عاطفه از بالا به پایین: چگونه عاطفه مثبت افراد قدرتمند، مذاکرات را شکل می دهد
|کد مقاله||سال انتشار||مقاله انگلیسی||ترجمه فارسی||تعداد کلمات|
|33823||2004||15 صفحه PDF||سفارش دهید||محاسبه نشده|
Publisher : Elsevier - Science Direct (الزویر - ساینس دایرکت)
Journal : Organizational Behavior and Human Decision Processes, Volume 95, Issue 2, November 2004, Pages 125–139
We tested the hypothesis that the positive affect of powerful negotiators shapes the quality of negotiation processes and outcomes more than the positive affect of less powerful negotiators. Findings from two studies supported the hypothesis: powerful individuals' trait positive affect was the best predictor of negotiators' trust for each other and of whether they reached integrative outcomes. Positive affect predicted joint gains above and beyond negotiators' trait cooperativeness and communicativeness. However, positive affect was unrelated to distributive outcomes; thus, there were no observed disadvantages of being positively affective.

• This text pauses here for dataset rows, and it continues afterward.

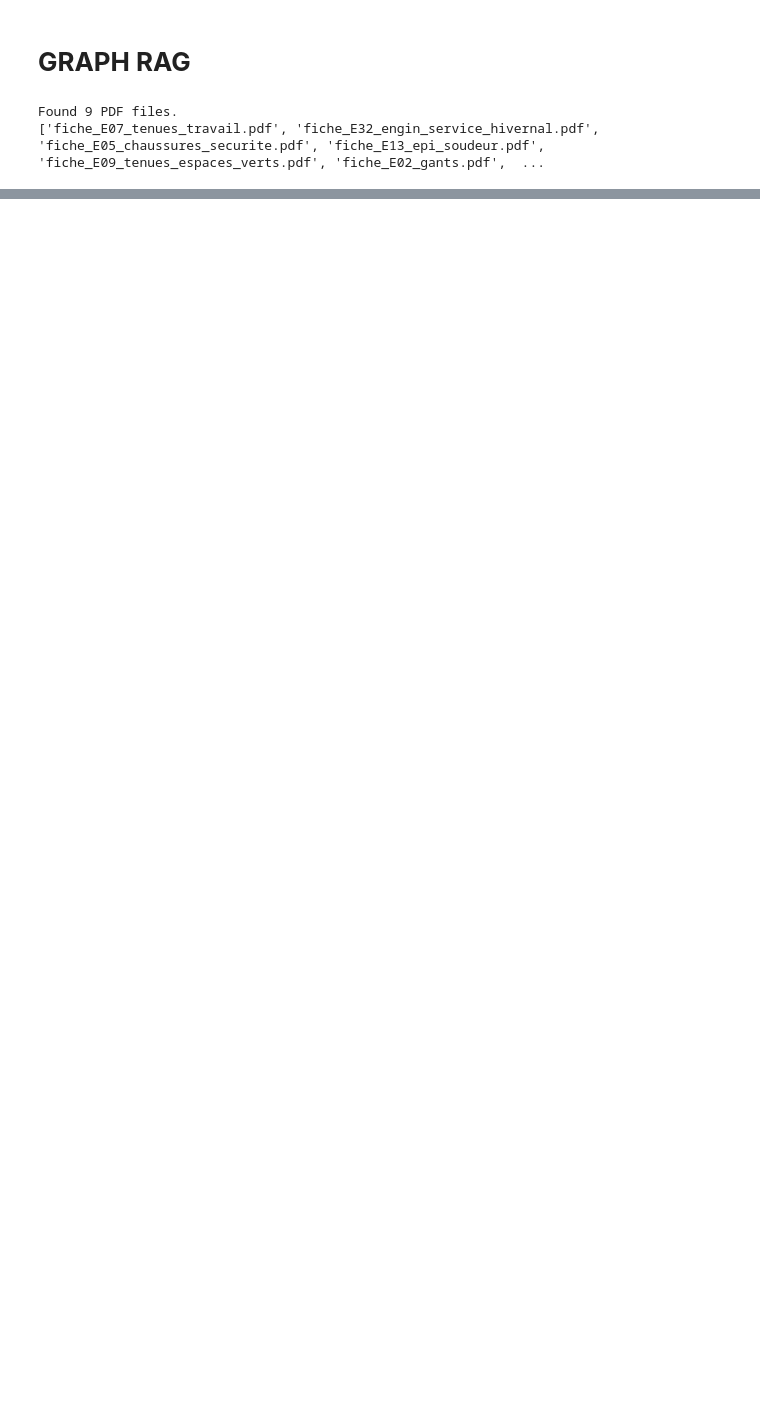
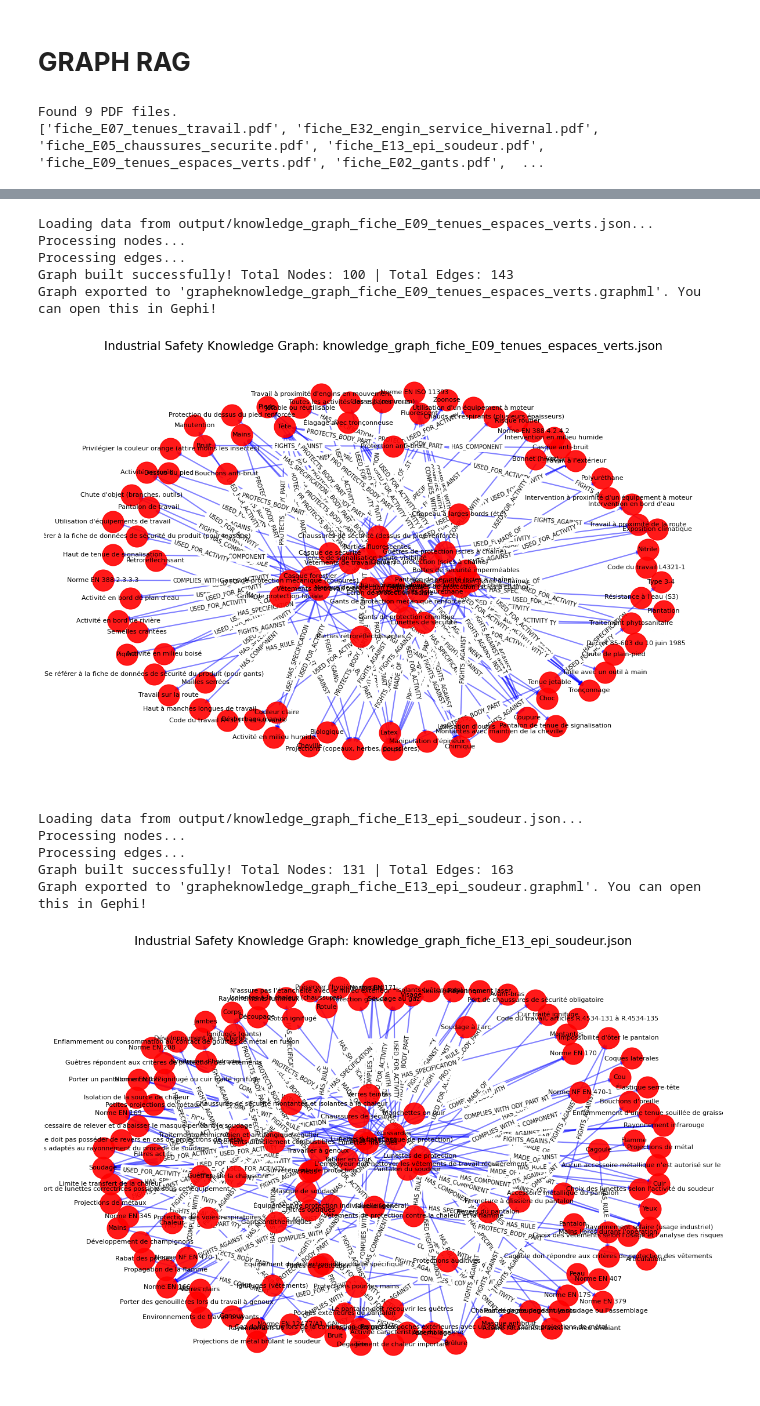
Before and after one commit to z1004-2002/RAG_graph, a Jupyter notebook: main.ipynb, the cells around one changed output, grey strips where cells are left out. Cells and saved outputs as stored; diff of their text form; code cells hidden in the pictures; blank space fills up the shorter version.

Commit message:
enf RAG_Graph

```diff
--- a/main.ipynb
+++ b/main.ipynb
@@ -102,9 +104,15 @@ print(pdf_files)
 Found 9 PDF files.
 ['fiche_E07_tenues_travail.pdf', 'fiche_E32_engin_service_hivernal.pdf', 'fiche_E05_chaussures_securite.pdf', 'fiche_E13_epi_soudeur.pdf', 'fiche_E09_tenues_espaces_verts.pdf', 'fiche_E02_gants.pdf',  ...
 # %%
+# ==========================================
+# 6. EXTRACTION LOOP
+# ==========================================
 output = "output"
 i = 0
 for pdf in pdf_files:
+    # test if dir exists
+    if not os.path.exists(output):
+        os.makedirs(output)
     i += 1
     master_graph = {"nodes": [], "edges": []}
 
@@ -121,7 +129,7 @@ for pdf in pdf_files:
         master_graph["edges"].extend(graph_data.get("edges", []))
 
     # 4. Save the final Knowledge Graph to a file
-    with open(f"knowledge_graph_{pdf.replace('.pdf', '')}.json", "w", encoding="utf-8") as f:
+    with open(f"{output}/knowledge_graph_{pdf.replace('.pdf', '')}.json", "w", encoding="utf-8") as f:
         json.dump(master_graph, f, indent=4, ensure_ascii=False)
 
     print(f"Success! Knowledge Graph saved to 'knowledge_graph_{pdf.replace('.pdf', '')}.json'")
@@ -133,0 +156,8 @@ Processing chunk 1/1 with Gemini...
+# %%
+# ==========================================
+# 7. LOAD THE RAW JSON DATA
+# ==========================================
+def load_data(filepath):
+    print(f"Loading data from {filepath}...")
+    with open(filepath, "r", encoding="utf-8") as f:
+        return json.load(f)
@@ -133,0 +227,8 @@ Processing chunk 1/1 with Gemini...
+# %%
+# ==========================================
+# 10. GET JSON DATA
+# ==========================================
+JSON_DIR = "output"
+json_files = [f for f in os.listdir(JSON_DIR) if f.endswith('.json')]
+print(f"Found {len(json_files)} JSON files.")
+print(json_files)
@@ -133,0 +238,24 @@ Processing chunk 1/1 with Gemini...
+# %%
+# ==========================================
+# 11. LOOP TO DISPLAY GRAPHS
+# ==========================================
+for json_file in json_files:
+    try:
+        data = load_data(os.path.join(JSON_DIR, json_file))
+        graph = build_clean_graph(data)
+        export_and_visualize(graph, title=json_file)
+    except FileNotFoundError:
+        print(f"Error: Could not find {os.path.join(JSON_DIR, json_file)}. Did you run the extraction script first?")
+# %% [output]
+Loading data from output/knowledge_graph_fiche_E09_tenues_espaces_verts.json...
+Processing nodes...
+Processing edges...
+Graph built successfully! Total Nodes: 100 | Total Edges: 143
+Graph exported to 'grapheknowledge_graph_fiche_E09_tenues_espaces_verts.graphml'. You can open this in Gephi!
+[figure, added]
+Loading data from output/knowledge_graph_fiche_E13_epi_soudeur.json...
+Processing nodes...
+Processing edges...
+Graph built successfully! Total Nodes: 131 | Total Edges: 163
+Graph exported to 'grapheknowledge_graph_fiche_E13_epi_soudeur.graphml'. You can open this in Gephi!
+[figure, added]
```
Also changed, not shown: parts of 11 cells of this notebook, 11 other files.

The use of power and the experience of affect are among the most fundamental aspects of social interactions. It is not surprising, therefore, that the study of negotiation behavior has begun to examine the effects of power on negotiated outcomes (e.g., Lawler & Yoon, 1993; Mannix, 1993a and Mannix, 1993b; Pinkley, Neale, & Bennett, 1994) and how affect shapes and is shaped by negotiations (for reviews, see Barry, Fulmer, & Van Kleef, in press; Morris and Keltner, 2000). What is surprising, perhaps, is that research on power and affect in negotiation have proceeded independently of one another, when in fact, they are often intimately related in social interactions (Anderson & Berdahl, 2002; Tiedens, 2001). In this paper, we tested the hypothesis that in power-asymmetric negotiations, the positive affect of the powerful negotiator shapes the process and outcome more than the positive affect of the less powerful negotiator. This hypothesis stems from recent analyses of the effects of power in face-to-face interactions (Keltner, Gruenfeld, & Anderson, 2003; Kramer, 1996), and from research on the benefits of positive emotion in negotiations (e.g., Carnevale & Isen, 1986; Forgas, 1998).